::: Stored data

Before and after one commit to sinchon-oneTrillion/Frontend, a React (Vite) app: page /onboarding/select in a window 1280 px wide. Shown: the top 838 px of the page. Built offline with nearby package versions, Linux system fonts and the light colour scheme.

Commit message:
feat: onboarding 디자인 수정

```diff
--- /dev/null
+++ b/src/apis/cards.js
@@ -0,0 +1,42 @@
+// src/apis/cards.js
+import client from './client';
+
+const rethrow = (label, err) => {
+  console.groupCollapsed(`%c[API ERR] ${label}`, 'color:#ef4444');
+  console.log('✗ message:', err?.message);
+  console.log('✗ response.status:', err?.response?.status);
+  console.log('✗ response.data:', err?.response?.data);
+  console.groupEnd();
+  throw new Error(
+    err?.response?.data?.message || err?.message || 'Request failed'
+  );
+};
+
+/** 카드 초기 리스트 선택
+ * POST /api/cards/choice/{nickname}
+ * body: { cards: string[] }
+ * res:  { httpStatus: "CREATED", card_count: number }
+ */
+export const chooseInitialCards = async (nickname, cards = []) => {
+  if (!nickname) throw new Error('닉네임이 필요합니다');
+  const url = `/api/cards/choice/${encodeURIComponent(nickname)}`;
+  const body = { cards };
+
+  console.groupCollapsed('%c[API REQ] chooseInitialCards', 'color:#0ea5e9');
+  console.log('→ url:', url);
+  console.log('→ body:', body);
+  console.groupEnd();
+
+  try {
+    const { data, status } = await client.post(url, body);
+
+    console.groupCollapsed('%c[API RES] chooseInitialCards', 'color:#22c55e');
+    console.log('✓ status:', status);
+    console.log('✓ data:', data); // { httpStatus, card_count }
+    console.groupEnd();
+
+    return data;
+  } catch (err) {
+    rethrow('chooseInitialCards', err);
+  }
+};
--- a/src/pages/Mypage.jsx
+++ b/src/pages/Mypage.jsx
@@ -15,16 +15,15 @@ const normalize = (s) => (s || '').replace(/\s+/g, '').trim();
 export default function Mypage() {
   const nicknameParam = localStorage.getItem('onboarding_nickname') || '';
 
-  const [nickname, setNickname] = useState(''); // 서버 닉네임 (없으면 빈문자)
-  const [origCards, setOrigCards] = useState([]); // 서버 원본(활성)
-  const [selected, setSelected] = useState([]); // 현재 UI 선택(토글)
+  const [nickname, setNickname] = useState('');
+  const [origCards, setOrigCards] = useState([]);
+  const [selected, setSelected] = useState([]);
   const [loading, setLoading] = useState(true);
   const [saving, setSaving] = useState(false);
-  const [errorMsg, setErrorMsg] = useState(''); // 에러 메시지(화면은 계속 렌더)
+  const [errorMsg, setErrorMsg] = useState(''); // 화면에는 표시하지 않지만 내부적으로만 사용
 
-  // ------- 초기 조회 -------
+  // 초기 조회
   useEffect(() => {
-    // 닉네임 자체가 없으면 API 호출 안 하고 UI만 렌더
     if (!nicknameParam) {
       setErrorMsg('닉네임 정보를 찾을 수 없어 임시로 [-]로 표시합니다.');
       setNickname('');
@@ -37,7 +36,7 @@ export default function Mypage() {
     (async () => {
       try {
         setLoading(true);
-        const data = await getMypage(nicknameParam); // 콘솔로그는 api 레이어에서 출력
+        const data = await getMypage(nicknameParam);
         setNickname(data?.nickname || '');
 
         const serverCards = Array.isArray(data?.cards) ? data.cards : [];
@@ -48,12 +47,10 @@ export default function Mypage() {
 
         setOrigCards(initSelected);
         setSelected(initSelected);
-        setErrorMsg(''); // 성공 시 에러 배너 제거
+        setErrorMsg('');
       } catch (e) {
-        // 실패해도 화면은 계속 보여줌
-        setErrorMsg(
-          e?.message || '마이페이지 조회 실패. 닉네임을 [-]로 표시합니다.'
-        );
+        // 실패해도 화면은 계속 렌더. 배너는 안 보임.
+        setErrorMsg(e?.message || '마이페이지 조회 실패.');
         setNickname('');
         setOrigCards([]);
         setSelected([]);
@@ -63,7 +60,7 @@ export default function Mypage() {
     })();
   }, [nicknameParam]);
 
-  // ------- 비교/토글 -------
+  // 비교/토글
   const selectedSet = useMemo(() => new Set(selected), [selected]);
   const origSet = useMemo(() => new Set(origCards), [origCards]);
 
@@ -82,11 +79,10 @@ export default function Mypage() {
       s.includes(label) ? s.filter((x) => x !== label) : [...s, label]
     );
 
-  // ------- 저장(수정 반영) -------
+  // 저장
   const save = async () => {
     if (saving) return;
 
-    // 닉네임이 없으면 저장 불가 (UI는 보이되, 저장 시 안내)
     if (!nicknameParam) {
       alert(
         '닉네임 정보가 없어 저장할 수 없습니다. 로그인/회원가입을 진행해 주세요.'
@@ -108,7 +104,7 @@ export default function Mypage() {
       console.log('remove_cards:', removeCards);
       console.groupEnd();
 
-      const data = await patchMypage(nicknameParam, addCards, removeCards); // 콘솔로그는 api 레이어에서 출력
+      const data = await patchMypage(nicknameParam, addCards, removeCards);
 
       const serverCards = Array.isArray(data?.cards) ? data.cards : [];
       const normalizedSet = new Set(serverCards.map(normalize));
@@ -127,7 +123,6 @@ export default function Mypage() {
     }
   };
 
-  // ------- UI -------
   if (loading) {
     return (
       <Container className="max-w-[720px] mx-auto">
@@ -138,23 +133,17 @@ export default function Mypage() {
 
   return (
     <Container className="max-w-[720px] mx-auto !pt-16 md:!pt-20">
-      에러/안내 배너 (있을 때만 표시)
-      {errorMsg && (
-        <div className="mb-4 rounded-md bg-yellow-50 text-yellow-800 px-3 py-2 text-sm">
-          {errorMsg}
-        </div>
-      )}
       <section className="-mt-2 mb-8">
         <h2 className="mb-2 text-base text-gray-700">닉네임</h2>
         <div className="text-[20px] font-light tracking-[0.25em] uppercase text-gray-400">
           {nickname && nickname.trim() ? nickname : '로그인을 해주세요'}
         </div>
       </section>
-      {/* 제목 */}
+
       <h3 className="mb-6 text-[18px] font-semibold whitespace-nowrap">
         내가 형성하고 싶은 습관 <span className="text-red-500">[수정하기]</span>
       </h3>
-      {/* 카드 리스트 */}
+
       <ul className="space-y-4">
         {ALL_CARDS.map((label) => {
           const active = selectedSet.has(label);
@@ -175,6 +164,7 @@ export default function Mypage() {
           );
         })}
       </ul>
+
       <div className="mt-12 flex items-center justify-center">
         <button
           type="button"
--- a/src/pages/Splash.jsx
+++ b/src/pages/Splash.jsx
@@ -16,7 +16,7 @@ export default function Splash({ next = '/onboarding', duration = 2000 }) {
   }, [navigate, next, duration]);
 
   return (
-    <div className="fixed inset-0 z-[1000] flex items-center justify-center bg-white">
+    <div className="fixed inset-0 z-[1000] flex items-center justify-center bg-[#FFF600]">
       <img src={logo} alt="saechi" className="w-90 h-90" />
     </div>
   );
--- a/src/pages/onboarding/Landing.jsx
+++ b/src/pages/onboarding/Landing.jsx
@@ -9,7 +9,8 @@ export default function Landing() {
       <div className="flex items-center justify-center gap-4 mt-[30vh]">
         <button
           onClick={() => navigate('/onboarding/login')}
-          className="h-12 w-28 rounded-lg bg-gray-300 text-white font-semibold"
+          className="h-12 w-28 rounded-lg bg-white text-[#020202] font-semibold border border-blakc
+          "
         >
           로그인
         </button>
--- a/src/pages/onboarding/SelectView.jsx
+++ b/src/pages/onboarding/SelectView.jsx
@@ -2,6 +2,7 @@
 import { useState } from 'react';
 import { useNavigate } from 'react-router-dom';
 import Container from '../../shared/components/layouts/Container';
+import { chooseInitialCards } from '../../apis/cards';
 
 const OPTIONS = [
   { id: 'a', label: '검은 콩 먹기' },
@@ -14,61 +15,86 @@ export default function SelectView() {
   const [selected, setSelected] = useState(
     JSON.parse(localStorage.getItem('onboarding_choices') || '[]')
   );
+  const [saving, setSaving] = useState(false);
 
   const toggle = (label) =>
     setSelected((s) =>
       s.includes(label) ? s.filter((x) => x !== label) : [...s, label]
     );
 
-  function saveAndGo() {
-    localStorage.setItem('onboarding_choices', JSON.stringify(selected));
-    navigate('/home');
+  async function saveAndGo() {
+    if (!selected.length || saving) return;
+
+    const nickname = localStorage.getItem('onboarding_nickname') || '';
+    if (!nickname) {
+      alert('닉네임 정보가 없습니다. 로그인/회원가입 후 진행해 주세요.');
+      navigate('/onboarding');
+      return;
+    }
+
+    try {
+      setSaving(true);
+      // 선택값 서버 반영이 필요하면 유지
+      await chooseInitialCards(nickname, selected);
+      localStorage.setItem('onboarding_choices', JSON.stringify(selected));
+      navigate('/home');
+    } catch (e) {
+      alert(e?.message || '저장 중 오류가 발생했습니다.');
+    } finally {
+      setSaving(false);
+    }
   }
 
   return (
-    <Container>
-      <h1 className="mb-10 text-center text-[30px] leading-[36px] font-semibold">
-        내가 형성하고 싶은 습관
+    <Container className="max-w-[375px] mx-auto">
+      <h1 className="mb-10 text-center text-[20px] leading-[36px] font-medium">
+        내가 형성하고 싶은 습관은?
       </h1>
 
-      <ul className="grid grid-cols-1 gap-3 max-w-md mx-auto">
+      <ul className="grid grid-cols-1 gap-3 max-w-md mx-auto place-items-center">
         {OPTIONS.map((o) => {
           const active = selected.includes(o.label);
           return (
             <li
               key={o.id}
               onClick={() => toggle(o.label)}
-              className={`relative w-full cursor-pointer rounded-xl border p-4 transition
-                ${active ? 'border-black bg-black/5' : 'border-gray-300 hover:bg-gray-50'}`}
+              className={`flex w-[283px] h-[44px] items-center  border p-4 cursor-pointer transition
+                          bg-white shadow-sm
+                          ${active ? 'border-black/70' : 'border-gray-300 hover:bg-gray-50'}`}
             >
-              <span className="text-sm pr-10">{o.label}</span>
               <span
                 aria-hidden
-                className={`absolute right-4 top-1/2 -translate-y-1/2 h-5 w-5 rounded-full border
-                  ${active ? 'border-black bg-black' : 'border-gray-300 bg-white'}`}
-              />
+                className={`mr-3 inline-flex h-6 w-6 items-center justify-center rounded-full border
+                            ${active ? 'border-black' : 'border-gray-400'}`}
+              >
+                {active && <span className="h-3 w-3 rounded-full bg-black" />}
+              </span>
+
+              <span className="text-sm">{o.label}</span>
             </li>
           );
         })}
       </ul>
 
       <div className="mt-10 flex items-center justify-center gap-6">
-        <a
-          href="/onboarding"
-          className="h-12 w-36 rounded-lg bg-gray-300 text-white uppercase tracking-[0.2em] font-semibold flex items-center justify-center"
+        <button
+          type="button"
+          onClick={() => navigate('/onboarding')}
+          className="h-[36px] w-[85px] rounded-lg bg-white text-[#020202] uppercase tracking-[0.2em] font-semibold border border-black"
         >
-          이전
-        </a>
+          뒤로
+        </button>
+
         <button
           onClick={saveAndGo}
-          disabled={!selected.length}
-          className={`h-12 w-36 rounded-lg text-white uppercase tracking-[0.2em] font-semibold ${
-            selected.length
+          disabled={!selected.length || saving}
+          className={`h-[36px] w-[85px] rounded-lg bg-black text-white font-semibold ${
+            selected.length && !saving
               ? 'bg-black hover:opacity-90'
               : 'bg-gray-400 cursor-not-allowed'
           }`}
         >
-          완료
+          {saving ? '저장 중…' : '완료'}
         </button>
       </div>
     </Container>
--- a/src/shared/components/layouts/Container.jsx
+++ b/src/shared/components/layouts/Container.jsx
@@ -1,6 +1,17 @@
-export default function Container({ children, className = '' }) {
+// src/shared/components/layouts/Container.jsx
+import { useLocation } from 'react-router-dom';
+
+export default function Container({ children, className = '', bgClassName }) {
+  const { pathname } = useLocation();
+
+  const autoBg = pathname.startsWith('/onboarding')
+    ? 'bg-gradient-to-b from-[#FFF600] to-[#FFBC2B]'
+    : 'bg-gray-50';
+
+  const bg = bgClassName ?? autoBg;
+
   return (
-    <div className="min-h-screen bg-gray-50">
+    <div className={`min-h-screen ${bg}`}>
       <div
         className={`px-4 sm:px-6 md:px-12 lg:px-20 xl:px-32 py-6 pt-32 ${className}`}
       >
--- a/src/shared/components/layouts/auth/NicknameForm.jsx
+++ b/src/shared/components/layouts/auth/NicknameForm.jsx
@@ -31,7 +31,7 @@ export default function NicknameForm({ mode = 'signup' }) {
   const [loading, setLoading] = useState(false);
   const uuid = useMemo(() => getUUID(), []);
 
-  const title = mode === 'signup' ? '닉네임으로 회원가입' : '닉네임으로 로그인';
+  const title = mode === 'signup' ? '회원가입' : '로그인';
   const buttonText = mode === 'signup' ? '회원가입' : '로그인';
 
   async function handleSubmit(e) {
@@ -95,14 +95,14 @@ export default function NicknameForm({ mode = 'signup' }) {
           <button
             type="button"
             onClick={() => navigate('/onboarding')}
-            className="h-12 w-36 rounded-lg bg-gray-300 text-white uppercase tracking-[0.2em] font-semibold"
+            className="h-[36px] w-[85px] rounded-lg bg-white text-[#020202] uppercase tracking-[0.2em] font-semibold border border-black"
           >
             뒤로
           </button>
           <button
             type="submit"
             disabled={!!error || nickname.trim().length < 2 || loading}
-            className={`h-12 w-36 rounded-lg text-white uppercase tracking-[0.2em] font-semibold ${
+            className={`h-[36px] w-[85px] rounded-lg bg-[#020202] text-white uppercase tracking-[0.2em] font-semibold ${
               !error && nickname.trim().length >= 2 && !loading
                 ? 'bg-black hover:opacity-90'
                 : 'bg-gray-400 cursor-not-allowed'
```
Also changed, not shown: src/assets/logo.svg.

::::::

Return all lines from the entries that contain the string "setNickname".

-  const [nickname, setNickname] = useState(''); // 서버 닉네임 (없으면 빈문자)
+  const [nickname, setNickname] = useState('');
       setNickname('');
         setNickname(data?.nickname || '');
         setNickname('');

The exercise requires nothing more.